Ruby Walsh paints a beautiful picture of how he will retire
Ruby Walsh is one of the most legendary figures of horse racing.
Walsh turned professional at 19 years of age and has never looked back in a career that has spanned 20 years.
At 39, most professional athlete's careers would be over, or at least coming to an end and Walsh has had a tough run of injuries in the past number of months that included a nasty leg break in Punchestown.
Surely, sustaining such injuries at 39 years of age would deter you. Not Walsh though, if anything he feels jockeys are like a fine wine.

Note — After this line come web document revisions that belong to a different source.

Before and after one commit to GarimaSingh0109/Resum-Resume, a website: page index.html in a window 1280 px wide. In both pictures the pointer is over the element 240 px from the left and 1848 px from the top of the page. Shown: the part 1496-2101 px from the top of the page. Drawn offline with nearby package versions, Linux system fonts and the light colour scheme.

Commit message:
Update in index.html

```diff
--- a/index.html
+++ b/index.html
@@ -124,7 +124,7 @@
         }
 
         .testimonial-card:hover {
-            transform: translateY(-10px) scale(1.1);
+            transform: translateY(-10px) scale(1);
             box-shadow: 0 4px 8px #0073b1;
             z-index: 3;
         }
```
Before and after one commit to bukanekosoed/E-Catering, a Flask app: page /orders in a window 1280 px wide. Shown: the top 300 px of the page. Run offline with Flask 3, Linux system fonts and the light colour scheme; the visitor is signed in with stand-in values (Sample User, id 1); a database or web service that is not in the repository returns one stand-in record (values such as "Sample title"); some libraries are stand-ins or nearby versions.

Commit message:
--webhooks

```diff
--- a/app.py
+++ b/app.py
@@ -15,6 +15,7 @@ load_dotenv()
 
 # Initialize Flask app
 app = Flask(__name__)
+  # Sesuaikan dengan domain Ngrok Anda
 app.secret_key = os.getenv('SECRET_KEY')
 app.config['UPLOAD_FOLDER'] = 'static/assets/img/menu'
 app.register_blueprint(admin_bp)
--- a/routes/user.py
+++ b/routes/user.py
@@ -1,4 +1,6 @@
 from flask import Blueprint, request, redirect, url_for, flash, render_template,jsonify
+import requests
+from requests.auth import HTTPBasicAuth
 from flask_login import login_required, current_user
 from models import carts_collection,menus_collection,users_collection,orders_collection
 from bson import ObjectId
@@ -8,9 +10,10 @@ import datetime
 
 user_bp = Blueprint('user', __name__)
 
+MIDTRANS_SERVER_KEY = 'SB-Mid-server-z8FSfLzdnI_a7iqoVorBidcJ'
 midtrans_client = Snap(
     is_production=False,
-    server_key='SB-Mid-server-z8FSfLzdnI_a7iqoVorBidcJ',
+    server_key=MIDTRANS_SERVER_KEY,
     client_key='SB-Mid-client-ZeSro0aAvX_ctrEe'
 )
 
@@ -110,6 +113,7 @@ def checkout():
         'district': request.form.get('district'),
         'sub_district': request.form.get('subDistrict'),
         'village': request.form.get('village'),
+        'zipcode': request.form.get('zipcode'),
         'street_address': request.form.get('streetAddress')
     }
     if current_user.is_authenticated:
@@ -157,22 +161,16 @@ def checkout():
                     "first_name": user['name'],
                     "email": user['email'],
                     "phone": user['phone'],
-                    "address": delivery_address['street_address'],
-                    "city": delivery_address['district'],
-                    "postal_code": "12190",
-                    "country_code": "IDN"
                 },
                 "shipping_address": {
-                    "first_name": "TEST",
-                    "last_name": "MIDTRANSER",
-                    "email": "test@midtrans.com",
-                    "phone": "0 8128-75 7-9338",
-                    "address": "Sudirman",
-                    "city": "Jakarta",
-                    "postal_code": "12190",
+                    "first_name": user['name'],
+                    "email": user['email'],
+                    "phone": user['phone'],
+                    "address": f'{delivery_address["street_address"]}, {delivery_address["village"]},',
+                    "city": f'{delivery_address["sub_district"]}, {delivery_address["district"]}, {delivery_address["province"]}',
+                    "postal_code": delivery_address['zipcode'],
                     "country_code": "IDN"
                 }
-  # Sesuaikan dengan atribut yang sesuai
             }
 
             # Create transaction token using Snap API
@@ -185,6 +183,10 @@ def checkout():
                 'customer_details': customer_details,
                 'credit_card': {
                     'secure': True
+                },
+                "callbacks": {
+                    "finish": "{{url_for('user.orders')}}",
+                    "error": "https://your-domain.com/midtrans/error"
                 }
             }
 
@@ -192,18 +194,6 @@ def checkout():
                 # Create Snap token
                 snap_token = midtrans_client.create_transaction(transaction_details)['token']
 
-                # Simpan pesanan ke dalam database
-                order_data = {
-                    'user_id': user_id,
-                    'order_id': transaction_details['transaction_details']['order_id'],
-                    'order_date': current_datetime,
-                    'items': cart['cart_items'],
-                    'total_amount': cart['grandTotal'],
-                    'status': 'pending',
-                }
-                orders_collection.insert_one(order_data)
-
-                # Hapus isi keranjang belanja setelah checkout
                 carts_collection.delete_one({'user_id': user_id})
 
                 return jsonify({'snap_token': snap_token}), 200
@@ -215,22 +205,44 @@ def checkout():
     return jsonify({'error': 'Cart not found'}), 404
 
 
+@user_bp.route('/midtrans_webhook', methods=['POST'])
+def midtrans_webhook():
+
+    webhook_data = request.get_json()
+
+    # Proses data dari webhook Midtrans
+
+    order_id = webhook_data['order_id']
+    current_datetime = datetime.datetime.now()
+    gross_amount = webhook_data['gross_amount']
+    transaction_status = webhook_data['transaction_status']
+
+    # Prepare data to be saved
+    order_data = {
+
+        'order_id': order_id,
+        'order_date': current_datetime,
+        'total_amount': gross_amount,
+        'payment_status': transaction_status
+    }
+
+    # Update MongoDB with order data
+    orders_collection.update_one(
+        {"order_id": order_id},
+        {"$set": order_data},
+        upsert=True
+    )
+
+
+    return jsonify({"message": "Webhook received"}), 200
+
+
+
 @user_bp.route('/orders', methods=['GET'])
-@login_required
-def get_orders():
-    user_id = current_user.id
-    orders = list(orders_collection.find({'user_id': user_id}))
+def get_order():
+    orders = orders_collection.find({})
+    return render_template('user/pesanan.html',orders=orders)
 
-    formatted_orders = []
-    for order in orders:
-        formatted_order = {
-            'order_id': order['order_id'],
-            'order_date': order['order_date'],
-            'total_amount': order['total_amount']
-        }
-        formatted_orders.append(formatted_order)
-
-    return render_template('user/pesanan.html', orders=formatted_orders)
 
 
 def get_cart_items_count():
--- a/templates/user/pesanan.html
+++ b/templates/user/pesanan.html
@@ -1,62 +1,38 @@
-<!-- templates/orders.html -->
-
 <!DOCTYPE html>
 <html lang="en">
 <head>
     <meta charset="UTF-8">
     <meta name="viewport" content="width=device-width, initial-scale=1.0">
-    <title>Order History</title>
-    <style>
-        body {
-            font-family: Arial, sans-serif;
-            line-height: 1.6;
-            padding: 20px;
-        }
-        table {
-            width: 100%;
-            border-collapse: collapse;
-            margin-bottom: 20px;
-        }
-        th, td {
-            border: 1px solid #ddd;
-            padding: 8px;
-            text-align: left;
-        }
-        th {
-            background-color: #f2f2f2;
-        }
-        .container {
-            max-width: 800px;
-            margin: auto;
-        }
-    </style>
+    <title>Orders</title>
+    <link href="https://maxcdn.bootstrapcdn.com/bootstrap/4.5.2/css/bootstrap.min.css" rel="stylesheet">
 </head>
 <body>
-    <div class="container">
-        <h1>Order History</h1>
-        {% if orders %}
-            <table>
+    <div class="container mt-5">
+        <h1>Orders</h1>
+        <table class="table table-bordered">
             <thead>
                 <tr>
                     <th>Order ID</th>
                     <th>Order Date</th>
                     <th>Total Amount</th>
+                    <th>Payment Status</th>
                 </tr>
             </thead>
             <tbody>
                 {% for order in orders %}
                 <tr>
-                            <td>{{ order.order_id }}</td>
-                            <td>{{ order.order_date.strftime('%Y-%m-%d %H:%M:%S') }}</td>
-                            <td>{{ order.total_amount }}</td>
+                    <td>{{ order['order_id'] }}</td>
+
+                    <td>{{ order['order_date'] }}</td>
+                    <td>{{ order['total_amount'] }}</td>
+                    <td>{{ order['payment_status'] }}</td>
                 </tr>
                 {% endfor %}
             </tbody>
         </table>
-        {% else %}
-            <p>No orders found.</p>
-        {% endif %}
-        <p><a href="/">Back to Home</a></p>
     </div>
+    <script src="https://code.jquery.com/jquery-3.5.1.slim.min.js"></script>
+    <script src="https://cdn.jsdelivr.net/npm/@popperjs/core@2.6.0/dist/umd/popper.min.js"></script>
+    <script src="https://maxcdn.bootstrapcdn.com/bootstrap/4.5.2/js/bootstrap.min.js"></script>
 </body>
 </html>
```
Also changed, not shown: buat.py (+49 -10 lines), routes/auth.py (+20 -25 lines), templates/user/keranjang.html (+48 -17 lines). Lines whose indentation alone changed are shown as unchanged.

They only get better with age.
"I think when you get beyond 35 as a jump jockey everyone starts wondering when you're going to call it a day. But we're fitter now than guys used to be, and I don't see myself pulling the plug any time soon." The Paddy Power racing brand ambassador said.
"That's thing thing about riding, the older you get the more experienced you get and the cleverer you get. It's not like football or soccer or rugby. It doesn't matter if I lose eight yards of speed, I've never had to move anyway."
So Walsh has no plans of retiring any time soon, but does he have a plan on how he will retire when the time eventually comes?
Walsh's dream retirement sounds just as poetic as he looked when winning the 2016 Champion Hurdle on Annie Power.
"How would I quit the dream? I'd love to get off one in Punchestown, pull the saddle off and tell Willie that I won't be out for the next one. That's how I would do it if I had my choice, but you don't often get to do things your own way or have a choice in these things."
There are few riders that have given fans more entertainment down through the years than Walsh, although he feels that in order to improve racing as a whole it needs to become even more entertaining for spectators.
"I think we need to make it more entertaining. It's difficult in the winter, but in the summer months the cards should be mixed, there should be jump racing and flat racing alternatively every 15 minutes. I'm not talking about more concerts or best dressed lady competitions. There's too much hanging around."